In June, 2,700 members of the National Association of Broadcast Employees & Technicians (NABET)—one third of NBC’s workforce—went on strike against the network over the issue of job security. FAIR spoke with Calvin Siemer, Secretary-Treasurer of NABET Local 11 in New York, about the dispute with NBC and its corporate parent, General Electric. As Extra! goes to press, NBC and NABET have resumed negotiations; the following comments are pertinent whatever the outcome of the talks.

30 Rockefeller Center (cc photo: Tom Bee)FAIR: What prompted the strike?

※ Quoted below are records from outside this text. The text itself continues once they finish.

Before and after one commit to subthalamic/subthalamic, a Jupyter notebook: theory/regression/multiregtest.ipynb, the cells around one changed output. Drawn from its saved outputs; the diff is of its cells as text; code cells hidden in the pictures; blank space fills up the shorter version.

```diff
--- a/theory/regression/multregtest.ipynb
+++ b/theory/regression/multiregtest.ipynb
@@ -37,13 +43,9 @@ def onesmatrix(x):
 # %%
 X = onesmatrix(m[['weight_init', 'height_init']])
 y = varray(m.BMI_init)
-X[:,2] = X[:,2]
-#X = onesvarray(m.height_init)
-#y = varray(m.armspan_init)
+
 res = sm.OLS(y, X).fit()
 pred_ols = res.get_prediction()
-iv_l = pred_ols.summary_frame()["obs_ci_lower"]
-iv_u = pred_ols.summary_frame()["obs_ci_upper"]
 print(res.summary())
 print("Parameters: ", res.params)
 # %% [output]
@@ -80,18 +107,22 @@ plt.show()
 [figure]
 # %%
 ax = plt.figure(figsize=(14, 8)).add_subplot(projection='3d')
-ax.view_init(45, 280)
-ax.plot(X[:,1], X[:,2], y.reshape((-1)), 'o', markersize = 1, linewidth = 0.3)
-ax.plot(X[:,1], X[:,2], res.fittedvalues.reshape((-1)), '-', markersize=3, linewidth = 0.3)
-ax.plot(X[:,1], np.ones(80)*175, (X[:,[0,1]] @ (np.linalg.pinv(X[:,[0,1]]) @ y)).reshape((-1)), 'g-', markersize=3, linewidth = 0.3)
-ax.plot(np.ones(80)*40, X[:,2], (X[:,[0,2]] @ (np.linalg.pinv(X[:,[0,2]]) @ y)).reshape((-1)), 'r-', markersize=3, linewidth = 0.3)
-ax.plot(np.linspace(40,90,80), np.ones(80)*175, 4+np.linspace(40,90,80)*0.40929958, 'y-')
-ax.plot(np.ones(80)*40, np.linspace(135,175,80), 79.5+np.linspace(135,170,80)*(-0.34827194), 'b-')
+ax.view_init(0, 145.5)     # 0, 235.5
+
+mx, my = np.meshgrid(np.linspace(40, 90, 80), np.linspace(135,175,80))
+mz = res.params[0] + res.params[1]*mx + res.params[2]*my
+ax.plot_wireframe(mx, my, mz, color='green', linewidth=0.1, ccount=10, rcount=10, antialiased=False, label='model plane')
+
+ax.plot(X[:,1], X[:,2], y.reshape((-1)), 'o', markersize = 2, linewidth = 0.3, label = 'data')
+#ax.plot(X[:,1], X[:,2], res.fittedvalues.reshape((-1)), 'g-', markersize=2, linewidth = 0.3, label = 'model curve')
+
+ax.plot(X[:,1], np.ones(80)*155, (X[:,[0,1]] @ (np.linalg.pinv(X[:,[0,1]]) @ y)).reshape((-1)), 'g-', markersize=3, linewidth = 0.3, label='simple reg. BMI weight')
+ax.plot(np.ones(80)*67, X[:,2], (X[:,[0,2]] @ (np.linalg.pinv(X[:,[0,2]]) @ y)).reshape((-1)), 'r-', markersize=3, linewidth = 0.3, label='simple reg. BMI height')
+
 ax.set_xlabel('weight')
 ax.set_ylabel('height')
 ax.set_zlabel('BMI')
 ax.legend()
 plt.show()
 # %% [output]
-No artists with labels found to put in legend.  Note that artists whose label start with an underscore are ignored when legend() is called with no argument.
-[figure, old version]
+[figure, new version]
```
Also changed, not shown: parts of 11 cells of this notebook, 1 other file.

SIEMER: First off, it’s important to understand that a union should never accept an imposed contract. NBC made a take-it-or-leave-it offer and then implemented it without our agreement as of midnight June 29. That’s when we walked. In particular, what made this contract unacceptable is a “successor clause” worded so that if NBC is sold—or moves its facilities to a new building, as the network is planning—the contract would become invalid. GE, which owns NBC, buys and sells businesses on a regular basis. They have a policy of selling anything that doesn’t have a 15 percent profit ratio. GE recently sold its consumer electronics division, which turned a profit of about 12.2 percent. NBC currently has a profit ratio of 11.4 percent, and if it doesn’t improve, GE may sell NBC TV. GE has already sold NBC radio and, according to the successor clause, the new owner doesn’t have to take the union workers.

FAIR: What about wages?

SIEMER: NBC proposed a restructured wage scale so that workers in Washington and Cleveland would have to work eight years to reach the salary cap, whereas previously it took four years. There’s also the issue of daily hires. Eleven years ago, NABET showed its flexibility by allowing the company to hire some daily workers on a per diem basis. We recognized that sometimes it’s necessary to hire pick-ups for televising sports, for example. But under NBC’s new plan, various loopholes do away with reasonable limits on the number of daily hires. I should add, we’ve had a four-year contract and NBC is trying to impose a two-year contract.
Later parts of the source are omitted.